The work of community colleges in preparing first responders for the organizations and departments that employ them is a case in point. Every year, thousands of new police, firefighters, paramedics and EMTs graduate from public safety academies at community colleges across the U.S., bolstering the rosters of police and fire departments with skilled and qualified professionals.

Serving our communities

Community colleges can fill that need because they’ve made all the necessary investments: hiring experienced instructors, expanding the knowledge base of existing instructors, upgrading technology and constructing new training centers. We recognized the need for qualified public safety professionals in our communities and addressed that need expeditiously, becoming — in a sense — first responders.

Our role as educational first responders isn’t limited to public safety. Throughout our communities, there is an expanding need for qualified employees in a wide range of industries. From health care to STEM, transportation to business, employers need skilled individuals to help their organizations grow and, in turn, to grow their local and regional economies.

Every time a community college commits resources to build a new program or expand an existing one, it acts as a first responder for that field or industry. It’s something we, as the leaders and decision-makers within community colleges, must keep in mind as we allocate resources to best serve our communities.

There’s more in the August/September edition of Community College Journal.

We must also keep in mind the important role we play in changing the face of these professions. This is especially true in the public safety field. Community colleges are uniquely positioned to encourage and develop a diverse public safety workforce that reflects and can relate to the people they are sworn to serve and protect.

This is a critical task within the larger mission of educating public safety professionals.
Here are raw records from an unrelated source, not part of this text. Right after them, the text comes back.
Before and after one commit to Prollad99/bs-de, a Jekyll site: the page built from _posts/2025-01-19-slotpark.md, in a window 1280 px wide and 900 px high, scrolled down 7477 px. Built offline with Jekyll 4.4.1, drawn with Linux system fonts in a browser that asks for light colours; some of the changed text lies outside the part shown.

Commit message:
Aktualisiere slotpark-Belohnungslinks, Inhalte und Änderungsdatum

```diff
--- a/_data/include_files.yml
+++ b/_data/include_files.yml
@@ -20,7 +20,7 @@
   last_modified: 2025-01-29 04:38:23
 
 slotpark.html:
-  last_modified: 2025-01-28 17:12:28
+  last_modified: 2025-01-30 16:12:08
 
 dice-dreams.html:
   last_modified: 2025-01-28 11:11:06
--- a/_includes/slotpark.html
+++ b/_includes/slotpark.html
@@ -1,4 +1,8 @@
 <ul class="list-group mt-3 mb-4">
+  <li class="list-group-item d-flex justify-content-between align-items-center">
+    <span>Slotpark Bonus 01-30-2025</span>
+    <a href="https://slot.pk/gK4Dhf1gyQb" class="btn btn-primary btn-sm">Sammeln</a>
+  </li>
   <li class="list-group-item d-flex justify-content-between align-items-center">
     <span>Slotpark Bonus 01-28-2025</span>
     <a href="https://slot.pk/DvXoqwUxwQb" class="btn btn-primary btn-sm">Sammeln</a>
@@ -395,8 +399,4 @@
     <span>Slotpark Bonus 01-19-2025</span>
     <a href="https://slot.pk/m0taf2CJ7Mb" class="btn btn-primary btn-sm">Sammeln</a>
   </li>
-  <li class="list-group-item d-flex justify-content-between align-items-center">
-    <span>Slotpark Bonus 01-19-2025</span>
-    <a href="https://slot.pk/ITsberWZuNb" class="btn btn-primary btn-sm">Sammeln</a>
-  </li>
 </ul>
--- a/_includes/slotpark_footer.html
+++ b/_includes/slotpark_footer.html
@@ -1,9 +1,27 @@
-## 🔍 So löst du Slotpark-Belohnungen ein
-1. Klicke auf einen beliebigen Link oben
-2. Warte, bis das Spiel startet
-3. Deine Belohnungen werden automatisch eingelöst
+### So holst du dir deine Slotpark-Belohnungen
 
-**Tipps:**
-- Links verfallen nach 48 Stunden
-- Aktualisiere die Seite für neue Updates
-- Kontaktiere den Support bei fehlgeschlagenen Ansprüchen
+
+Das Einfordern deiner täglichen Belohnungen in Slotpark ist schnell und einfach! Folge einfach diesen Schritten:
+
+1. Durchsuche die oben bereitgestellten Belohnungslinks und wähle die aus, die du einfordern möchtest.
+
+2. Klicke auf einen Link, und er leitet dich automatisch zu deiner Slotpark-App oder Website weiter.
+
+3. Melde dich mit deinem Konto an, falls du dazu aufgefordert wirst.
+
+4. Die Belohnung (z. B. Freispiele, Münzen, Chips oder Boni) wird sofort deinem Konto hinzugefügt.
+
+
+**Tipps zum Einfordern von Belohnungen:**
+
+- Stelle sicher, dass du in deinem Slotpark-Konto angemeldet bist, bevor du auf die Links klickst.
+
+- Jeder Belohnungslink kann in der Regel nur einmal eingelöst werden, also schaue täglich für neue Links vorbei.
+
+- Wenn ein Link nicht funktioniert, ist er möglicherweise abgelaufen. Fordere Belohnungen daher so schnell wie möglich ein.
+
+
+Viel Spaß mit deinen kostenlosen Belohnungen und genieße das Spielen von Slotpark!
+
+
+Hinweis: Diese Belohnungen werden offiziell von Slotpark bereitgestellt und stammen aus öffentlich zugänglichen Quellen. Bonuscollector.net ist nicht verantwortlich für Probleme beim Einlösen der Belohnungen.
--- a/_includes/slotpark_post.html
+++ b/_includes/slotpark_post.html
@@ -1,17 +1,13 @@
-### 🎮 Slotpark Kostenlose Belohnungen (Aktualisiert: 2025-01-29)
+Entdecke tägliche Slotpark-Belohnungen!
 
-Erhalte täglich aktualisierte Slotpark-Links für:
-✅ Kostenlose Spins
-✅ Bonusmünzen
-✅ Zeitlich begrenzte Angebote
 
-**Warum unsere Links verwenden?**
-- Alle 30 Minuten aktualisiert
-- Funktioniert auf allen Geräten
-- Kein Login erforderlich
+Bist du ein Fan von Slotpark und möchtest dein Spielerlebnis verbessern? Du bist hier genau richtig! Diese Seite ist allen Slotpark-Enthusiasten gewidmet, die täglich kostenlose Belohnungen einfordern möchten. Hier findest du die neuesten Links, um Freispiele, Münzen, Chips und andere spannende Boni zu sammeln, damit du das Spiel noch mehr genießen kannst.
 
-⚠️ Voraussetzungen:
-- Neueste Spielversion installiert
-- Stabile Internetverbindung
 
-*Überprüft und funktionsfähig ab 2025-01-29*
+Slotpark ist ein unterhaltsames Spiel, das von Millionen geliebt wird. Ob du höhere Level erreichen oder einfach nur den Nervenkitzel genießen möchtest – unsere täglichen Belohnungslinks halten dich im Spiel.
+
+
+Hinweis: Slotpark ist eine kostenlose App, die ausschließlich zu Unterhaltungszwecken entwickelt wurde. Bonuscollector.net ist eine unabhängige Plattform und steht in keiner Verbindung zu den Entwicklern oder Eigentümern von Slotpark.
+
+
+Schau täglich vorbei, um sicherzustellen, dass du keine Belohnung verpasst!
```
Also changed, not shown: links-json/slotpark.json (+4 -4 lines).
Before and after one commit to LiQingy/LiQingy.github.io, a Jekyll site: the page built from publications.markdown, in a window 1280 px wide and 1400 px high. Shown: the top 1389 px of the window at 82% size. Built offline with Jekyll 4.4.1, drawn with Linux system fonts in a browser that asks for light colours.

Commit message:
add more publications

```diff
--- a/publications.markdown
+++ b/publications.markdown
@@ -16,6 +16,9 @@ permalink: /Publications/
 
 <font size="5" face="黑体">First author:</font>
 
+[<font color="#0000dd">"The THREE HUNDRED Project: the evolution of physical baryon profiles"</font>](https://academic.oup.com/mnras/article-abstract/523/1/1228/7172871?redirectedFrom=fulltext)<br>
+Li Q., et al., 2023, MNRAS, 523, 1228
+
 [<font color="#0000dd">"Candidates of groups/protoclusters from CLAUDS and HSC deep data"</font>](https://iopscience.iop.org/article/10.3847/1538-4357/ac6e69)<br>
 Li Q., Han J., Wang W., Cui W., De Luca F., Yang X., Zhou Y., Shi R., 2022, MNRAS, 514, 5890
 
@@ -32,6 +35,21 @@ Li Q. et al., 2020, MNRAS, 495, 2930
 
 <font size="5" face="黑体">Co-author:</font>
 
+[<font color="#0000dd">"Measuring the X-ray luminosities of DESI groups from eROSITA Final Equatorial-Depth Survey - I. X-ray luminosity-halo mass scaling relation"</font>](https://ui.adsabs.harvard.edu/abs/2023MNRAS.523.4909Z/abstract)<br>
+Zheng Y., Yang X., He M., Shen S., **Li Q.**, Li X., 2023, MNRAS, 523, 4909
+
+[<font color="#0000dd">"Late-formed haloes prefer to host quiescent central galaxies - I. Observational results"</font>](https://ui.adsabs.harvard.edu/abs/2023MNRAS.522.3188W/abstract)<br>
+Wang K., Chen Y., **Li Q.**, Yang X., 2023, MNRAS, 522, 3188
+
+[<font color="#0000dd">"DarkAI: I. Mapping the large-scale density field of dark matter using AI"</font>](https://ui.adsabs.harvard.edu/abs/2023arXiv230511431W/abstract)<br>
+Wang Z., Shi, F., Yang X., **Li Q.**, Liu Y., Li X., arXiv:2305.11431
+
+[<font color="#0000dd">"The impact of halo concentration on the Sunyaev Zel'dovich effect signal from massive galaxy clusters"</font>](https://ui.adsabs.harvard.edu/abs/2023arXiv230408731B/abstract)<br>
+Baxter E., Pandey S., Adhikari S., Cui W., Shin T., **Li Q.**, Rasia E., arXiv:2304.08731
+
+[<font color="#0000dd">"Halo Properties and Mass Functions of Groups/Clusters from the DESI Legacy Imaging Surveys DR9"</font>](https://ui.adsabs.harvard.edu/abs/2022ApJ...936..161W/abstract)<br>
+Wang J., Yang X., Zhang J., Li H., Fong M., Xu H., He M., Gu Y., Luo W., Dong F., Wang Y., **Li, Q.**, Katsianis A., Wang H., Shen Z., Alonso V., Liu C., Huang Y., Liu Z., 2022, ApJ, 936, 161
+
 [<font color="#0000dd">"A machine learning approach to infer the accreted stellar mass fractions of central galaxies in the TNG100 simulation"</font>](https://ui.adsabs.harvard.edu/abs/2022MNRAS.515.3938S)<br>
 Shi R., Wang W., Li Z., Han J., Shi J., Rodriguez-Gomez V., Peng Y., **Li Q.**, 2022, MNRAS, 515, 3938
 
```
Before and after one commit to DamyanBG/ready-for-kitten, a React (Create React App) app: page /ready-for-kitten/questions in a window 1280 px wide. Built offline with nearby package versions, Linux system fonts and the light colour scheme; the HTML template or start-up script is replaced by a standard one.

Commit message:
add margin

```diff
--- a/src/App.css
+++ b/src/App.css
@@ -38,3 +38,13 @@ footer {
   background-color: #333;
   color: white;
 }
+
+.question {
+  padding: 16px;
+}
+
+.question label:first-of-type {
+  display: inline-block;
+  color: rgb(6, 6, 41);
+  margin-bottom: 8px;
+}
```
Our efforts to find and educate new police, fire and emergency medical personnel must reach every corner of our communities so that each police precinct, fire station and hospital has a diverse pool of qualified, talented individuals from which to hire.

The plan for addressing these issues begins with a single word: vigilance.

Much as emergency first responders must maintain a 24-hour watch, we as educational first responders must maintain watch over our communities, ensuring that we respond to education and workforce needs with a sense of urgency.

About the Author

Alex Johnson
is president of Cuyahoga Community College in Cleveland, Ohio, and chair of the American Association of Community Colleges board of directors.